Responsibility for Attitudes: Our Pasts; Emotional Requirements

I recently finished Smith’s “Responsibility for Attitudes: Activity and Passivity in Mental Life” (2005) and wanted to jot down a few thoughts and questions I have after reading.

First, a thought: I really liked the way she states her view towards the end of her paper:

What matters in determining whether an attitude is morally attributable to a person is whether it can reasonably be taken to reflect that person’s evaluative judgments. The fact that a person’s evaluative judgments are usually shaped in various ways by her early attachments and environment does nothing to undermine the claim that they are still genuinely her judgments… The responsibility one has for becoming a certain kind of person must be distinguished from the responsibility for the attitudes one in fact holds. (267-268)

That is, whether or not a person is morally responsible for their attitudes depends only on whether it reflects their internal, evaluative judgments. How this person came to have these evaluative judgments is not relevant here. I am inclined to agree with this statement, and am sympathetic to the arguments Smith puts forward in defense of it. She puts the point quite beautifully; I expect that I will return to this portion of her paper in the process of preparing my MA thesis.

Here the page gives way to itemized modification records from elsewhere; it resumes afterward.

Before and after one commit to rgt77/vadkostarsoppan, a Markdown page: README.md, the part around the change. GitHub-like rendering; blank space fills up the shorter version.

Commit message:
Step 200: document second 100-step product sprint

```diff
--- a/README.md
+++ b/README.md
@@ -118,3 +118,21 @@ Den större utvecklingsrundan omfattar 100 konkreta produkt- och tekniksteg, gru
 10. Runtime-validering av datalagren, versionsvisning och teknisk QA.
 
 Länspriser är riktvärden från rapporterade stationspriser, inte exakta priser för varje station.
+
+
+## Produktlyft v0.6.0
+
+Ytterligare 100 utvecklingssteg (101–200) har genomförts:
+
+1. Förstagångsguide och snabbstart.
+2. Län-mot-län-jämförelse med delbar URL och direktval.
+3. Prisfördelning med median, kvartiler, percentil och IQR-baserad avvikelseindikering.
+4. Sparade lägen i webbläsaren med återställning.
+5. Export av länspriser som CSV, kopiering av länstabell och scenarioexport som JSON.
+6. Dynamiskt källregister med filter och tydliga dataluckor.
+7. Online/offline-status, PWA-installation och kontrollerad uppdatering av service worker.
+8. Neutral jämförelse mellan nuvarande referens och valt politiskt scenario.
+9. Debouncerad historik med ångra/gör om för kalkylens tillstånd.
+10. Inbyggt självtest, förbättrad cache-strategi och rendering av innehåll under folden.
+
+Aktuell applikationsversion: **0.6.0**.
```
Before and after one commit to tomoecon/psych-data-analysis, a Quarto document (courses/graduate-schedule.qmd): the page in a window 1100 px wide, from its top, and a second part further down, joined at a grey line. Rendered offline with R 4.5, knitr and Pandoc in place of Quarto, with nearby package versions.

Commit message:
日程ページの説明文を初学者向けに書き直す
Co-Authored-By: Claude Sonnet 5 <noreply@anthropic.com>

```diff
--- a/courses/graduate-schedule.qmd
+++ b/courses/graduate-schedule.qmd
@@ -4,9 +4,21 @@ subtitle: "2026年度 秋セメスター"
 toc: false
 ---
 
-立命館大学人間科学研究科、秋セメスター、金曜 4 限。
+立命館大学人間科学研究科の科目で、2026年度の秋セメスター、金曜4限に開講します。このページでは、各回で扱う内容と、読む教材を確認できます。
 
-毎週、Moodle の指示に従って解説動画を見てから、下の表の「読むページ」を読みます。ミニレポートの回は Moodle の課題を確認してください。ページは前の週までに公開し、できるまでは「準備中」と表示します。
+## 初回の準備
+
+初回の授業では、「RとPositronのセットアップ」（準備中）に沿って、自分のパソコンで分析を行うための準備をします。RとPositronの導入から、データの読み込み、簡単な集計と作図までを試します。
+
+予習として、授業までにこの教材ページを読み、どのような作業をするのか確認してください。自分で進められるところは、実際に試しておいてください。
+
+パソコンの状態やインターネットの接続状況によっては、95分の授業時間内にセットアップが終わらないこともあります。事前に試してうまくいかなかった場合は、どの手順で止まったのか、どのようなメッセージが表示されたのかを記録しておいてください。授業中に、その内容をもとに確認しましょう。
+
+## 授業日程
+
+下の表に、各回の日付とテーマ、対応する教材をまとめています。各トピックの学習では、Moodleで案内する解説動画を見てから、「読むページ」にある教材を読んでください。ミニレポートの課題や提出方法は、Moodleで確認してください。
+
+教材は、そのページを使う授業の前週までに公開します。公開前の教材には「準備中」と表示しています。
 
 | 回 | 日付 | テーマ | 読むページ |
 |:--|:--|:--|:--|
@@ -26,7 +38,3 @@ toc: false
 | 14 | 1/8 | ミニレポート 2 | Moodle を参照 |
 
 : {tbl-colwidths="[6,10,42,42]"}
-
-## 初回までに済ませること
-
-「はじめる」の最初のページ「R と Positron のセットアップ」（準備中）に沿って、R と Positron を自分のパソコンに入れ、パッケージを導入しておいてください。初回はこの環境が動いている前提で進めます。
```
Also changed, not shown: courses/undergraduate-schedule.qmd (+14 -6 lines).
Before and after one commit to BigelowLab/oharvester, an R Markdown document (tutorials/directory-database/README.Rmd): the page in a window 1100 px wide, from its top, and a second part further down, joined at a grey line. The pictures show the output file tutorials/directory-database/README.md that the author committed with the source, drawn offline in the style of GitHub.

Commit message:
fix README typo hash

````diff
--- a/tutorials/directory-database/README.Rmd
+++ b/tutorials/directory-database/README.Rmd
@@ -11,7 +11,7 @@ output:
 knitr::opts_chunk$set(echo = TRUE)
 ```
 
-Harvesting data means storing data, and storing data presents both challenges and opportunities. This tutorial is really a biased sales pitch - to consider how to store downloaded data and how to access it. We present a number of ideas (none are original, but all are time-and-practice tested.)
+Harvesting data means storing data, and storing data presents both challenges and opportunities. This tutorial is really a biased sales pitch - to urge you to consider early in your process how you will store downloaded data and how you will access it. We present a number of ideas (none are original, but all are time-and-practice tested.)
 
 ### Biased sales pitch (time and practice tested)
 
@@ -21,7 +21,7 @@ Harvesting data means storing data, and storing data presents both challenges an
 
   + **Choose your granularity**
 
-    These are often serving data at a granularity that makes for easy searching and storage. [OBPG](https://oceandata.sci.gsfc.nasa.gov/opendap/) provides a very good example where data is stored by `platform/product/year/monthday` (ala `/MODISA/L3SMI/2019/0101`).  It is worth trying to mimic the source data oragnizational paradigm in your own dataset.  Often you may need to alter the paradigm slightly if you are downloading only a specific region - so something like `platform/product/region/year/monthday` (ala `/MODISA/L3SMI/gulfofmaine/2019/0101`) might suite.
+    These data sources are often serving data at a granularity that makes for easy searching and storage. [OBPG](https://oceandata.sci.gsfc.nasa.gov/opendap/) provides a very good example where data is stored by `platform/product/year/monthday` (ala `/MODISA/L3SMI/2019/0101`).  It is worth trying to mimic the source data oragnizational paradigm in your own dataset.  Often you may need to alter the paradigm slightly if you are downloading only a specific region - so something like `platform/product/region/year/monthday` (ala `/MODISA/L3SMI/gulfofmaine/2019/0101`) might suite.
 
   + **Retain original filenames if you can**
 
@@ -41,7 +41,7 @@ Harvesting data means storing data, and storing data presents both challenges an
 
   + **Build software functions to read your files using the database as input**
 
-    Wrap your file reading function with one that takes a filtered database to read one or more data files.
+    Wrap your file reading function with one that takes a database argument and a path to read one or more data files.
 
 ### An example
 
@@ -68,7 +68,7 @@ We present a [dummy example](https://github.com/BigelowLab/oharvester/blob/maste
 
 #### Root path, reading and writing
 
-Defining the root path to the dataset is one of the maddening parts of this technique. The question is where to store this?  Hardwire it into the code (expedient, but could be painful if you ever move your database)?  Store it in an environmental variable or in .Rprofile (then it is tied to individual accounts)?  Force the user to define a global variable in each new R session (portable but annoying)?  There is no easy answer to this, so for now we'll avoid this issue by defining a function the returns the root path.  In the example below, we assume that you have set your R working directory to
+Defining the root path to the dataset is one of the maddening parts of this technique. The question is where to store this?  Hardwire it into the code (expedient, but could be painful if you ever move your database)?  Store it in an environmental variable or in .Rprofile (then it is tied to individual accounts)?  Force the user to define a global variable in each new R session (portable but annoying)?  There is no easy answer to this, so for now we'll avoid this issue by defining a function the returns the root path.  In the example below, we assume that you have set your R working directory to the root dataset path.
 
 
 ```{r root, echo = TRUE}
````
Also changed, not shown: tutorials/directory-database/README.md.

Second, a question: Are we always morally responsible for not being emotional or sympathetic enough?

Surely there are situations in which we could be blamed (Casually conflating moral responsibility with blameworthiness here. Move along.) for lacking in emotional sensitivity, but I think the topic merits a little more examination that Smith gives in her paper.

She introduces an example from Williams of “unavoidable but harmful consequences”: A truck driver, who, through no fault of his, runs over a child. He will feel differently from any spectator, despite people trying to convince him he was no worse than one. Nonetheless it is good that the driver still feels regret, for we would have “some doubt” about him if he did not: “This would indicate a failure to appreciate the seriousness and significance he has, however blamelessly, helped to bring about.” Smith immediately accepts this, adding, “to feel regret involves the judgement that something of value has been lost.” (249-250)

I myself am not so ready to grant this. Firstly, it is not clear to me how this explains why the driver should feel differently from a spectator. Wouldn’t (or shouldn’t) the spectator also make the judgment that something valuable has been lost, and so feel regretful, as well? If this is the case, then we should feel perfectly at ease if the driver felt the same as a spectator. From “the driver should feel regret”, we cannot then say “and this is how he differs from the spectator.” In fact, I think, the correct conclusion to be drawn here given the description of regret is “and so too should the spectator.”

But this brings me to my second objection: Why should we take this to be a correct characterization of regret? Why couldn’t some different attitude be the result of acknowledging something valuable lost? Is this the only underlying judgement that regret could have?

My general concern here is that we are expected to feel in a certain way. Why should we feel worse than a spectator? Why should we feel some sympathetic emotion at all? And why are we morally answerable for not doing so?

What would be so wrong about the driver feeling a detached, somber acknowledgement for his situation instead? There are approximately 1 million suicides worldwide per year, and this is generally the feeling we have towards each of these cases. (Perhaps even that is a stretch – we don’t even know about most of these cases except for the fact that they are happening. It’s hard to feel deep emotions in general towards things we do not know anything about.) I would be hesitant to call these attitudes wrong. Given that our personal (as opposed to causal) contributions in all such cases are equally irrelevant, why is it not morally acceptable to feel the same about them all? Why should our causal contribution be relevant if it was completely through no fault of our own? A detached, somber acknowledgment towards your situation seems morally permissible to me; Smith seems to assume it is not. Why must we feel more?